Yet, in holding scientific research and discovery in
respect, as we should, we must be alert to the equal
and opposite danger that public policy could itself
become the captive of a scientific-technological elite.
PRESIDENT DWIGHT D. EISENHOWER, 1961
of California, Berkeley
The audience was growing restive. Inside the darkened auditorium were some of the world's most eminent scientists, biotechnology's wealthiest entrepreneurs, the press, and invited guests. It was March 1999, and they had gathered to celebrate the first twenty-five years of biotechnology. The keynote speaker was the famous James D. Watson, who, along with Francis Crick, first described the double-helix structure of DNA.
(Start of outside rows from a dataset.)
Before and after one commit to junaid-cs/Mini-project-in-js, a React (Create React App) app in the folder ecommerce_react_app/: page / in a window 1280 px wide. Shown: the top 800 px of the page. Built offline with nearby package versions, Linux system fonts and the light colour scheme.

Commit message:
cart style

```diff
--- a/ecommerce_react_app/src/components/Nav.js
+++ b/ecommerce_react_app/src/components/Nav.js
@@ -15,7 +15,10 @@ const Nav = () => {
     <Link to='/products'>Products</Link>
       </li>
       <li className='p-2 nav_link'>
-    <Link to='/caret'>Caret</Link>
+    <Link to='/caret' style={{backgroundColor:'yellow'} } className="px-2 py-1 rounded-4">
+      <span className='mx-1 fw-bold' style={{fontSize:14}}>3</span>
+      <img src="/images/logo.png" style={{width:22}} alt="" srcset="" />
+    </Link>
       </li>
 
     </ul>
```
Everyone wanted to hear Watson's reminiscences about the early years of molecular biology, but he was having problems getting started. He spent the first ten minutes of his speech trying to get a slide to focus. He kept ordering the technicians around and making lame jokes about Berkeley being a liberal arts school. Watson, who was then in his early seventies, began getting peevish.
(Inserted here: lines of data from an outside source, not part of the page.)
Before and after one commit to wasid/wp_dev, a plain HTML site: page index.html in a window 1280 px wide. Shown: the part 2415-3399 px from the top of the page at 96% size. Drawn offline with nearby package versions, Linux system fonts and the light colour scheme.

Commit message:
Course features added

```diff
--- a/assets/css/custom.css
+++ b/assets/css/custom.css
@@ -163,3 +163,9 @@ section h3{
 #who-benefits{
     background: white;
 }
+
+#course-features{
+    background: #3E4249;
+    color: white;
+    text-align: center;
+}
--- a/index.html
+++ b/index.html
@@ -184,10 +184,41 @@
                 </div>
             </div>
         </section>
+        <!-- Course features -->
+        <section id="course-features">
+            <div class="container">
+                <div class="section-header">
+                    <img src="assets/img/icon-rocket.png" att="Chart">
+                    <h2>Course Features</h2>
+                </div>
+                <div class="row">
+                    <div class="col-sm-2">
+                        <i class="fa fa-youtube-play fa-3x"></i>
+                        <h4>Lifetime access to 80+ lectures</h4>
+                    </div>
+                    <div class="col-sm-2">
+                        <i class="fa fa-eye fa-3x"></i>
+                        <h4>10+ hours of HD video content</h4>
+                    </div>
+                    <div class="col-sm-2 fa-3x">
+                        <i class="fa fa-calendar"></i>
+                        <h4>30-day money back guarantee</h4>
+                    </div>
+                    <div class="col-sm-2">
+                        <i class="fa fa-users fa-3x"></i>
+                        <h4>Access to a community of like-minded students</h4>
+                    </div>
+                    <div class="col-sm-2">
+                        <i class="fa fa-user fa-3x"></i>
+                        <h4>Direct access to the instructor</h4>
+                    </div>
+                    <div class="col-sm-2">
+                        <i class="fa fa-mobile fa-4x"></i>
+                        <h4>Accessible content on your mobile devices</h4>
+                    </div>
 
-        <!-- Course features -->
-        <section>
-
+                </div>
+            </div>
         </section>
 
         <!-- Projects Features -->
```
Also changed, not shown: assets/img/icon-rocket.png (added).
Finally he moved on. But for the rest of the time he spoke, he had worked up a lather in his mouth that made him sound like